Finger agnosia is the inability to recognize and distinguish your fingers or someone else’s. It may appear alone or it may be combined with other conditions as part of Gerstmann syndrome.

Agnosia is the loss of ability to recognize things, people, or even voices. Fewer than 1% of neurological patients have agnosia and even fewer will experience a form of agnosia that prevents them from recognizing and distinguishing body parts. When people are unable to distinguish fingers, it’s known as finger agnosia.

Finger agnosia may appear alone or grouped with other neurological disorders in a condition known as Gerstmann syndrome. In addition to addressing any underlying issues, treatment may include specialized therapies.

Symptoms of finger agnosia can include:

  • the inability to recognize and name your fingers
  • being unable to distinguish or name other’s fingers
  • struggling to move specific fingers when asked to

In some cases, people may also be unable to name and distinguish their toes. This is known as digit agnosia.

Finger agnosia may appear on its own or in combination with other conditions. If you have finger agnosia, it’s important to determine if it’s part of a bigger condition like Gerstmann syndrome.

Gerstmann syndrome is a rare neurological condition where individuals experience the loss of several functions. It includes:

  • Acalculia (difficulty performing mathematical calculations)
  • Finger agnosia
  • Left-right disorientation (inability to tell the difference between the left and right sides of the body)
  • Dysgraphia or agraphia (writing impairment)

True Gerstmann syndrome where all these conditions are present without other cognitive irregularities is extremely rare, but people may also experience various combinations of two or three of these symptoms with cognitive irregularities.

Finger agnosia is typically caused by damage to brain pathways. It’s often seen in people with damage to the left posterior parietal cortex of the brain.

Gerstmann syndrome is also seen in people with lesions in this area of the brain, but damage to other regions may also be involved. In fact, some research on Gerstmann syndrome indicates a lesion in the left middle frontal lobe of the dominant hemisphere of the brain is involved.

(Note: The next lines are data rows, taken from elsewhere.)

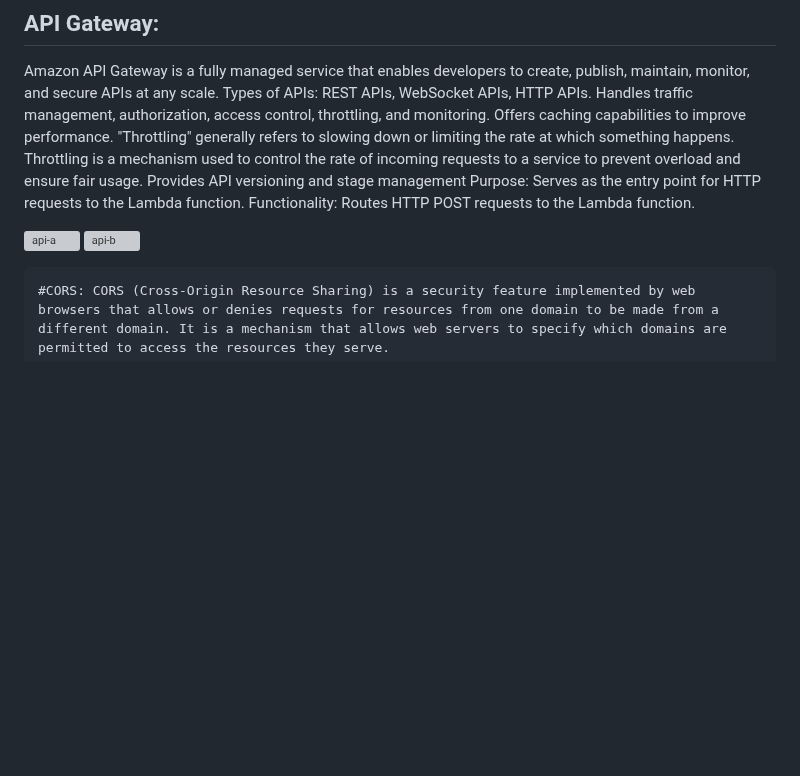
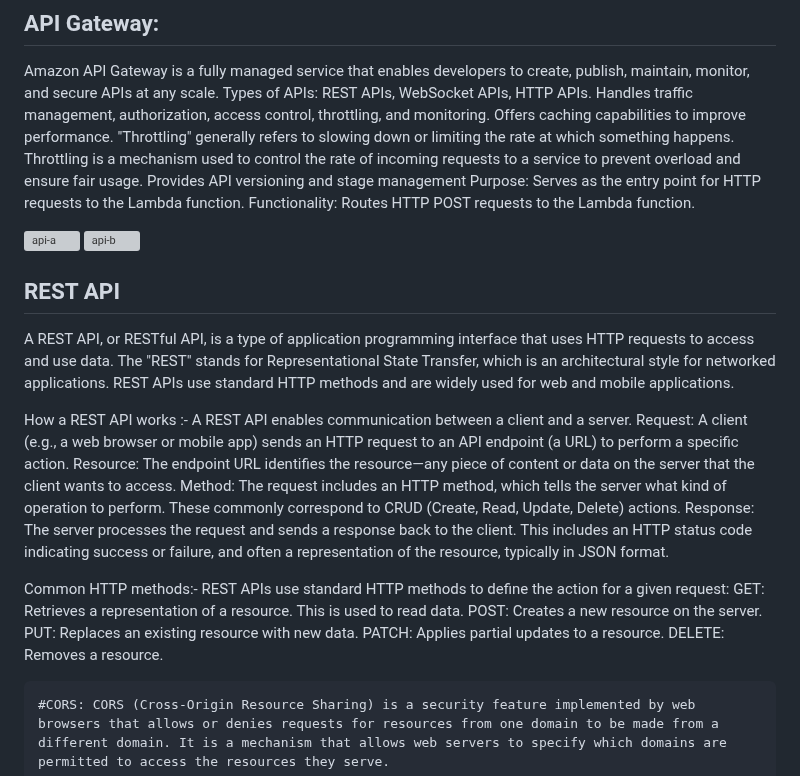
Before and after one commit to pankajsao11/serverless-webapp, a Markdown page: README.md, the part around the change. Drawn GitHub-style; blank space fills up the shorter version; grey boxes are pictures that could not be loaded.

````diff
--- a/README.md
+++ b/README.md
@@ -27,6 +27,23 @@ Functionality: Routes HTTP POST requests to the Lambda function.
 ![api-a](https://github.com/user-attachments/assets/7763c47b-6dbe-4a95-8d3a-1efdd0619efe)
 ![api-b](https://github.com/user-attachments/assets/87699145-403e-46c3-8b15-ea2e8bc6effb)
 
+## REST API
+A REST API, or RESTful API, is a type of application programming interface that uses HTTP requests to access and use data. The "REST" stands for Representational State Transfer, which is an architectural style for networked applications. REST APIs use standard HTTP methods and are widely used for web and mobile applications.
+
+How a REST API works :-
+A REST API enables communication between a client and a server.
+Request: A client (e.g., a web browser or mobile app) sends an HTTP request to an API endpoint (a URL) to perform a specific action.
+Resource: The endpoint URL identifies the resource—any piece of content or data on the server that the client wants to access.
+Method: The request includes an HTTP method, which tells the server what kind of operation to perform. These commonly correspond to CRUD (Create, Read, Update, Delete) actions.
+Response: The server processes the request and sends a response back to the client. This includes an HTTP status code indicating success or failure, and often a representation of the resource, typically in JSON format.
+
+Common HTTP methods:-
+REST APIs use standard HTTP methods to define the action for a given request:
+GET: Retrieves a representation of a resource. This is used to read data.
+POST: Creates a new resource on the server.
+PUT: Replaces an existing resource with new data.
+PATCH: Applies partial updates to a resource.
+DELETE: Removes a resource.
 ```
 #CORS: CORS (Cross-Origin Resource Sharing) is a security feature implemented by web browsers that allows or denies requests for resources from one domain to be made from a different domain. It is a mechanism that allows web servers to specify which domains are permitted to access the resources they serve.
 ```
````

The brain damage responsible for finger agnosia may be due to a number of things including:

People may also experience damage to the brain as a result of a cognitive developmental disorder or a progressing degenerative brain disease.

A variety of simple tests can be performed to diagnose finger agnosia.

For example, after covering your eyes and having you stretch out all your fingers, your doctor or another examiner may lightly touch your fingers, having you identify them as soon as each finger is touched.

This test is done first with open eyes to prevent any misunderstandings. At least a 20% false recognition is needed for a finger agnosia diagnosis.

Another test that may be used to diagnose finger agnosia involves participants guessing the number of fingers in between two fingers they touch. An examiner may also touch one finger on one hand and ask you to move the same finger on the other hand.

If you test positively for finger agnosia, it’s important to have a brain MRI or CT scan done to learn all of the areas of the brain that are affected and rule out certain medical conditions like tumors that may be causing the agnosia.

Specialized therapies and counseling may help with finger agnosia.

Treatment of any underlying neurological conditions is also important. For example, if finger agnosia is related to tumors in the brain, surgery may help to alleviate it.

Normal life may never be possible if a person has Gerstmann syndrome, but when treatment begins at a young age, there’s a chance for improvement.

Having finger agnosia means that a person is unable to identify and distinguish between their fingers or other people’s fingers. Along with other neurological impairments, it may be a part of Gerstmann syndrome.

If it’s suspected you have finger agnosia, your doctor can perform simple tests to confirm it. Treating any underlying neurological conditions may help along with specialized therapy and counseling.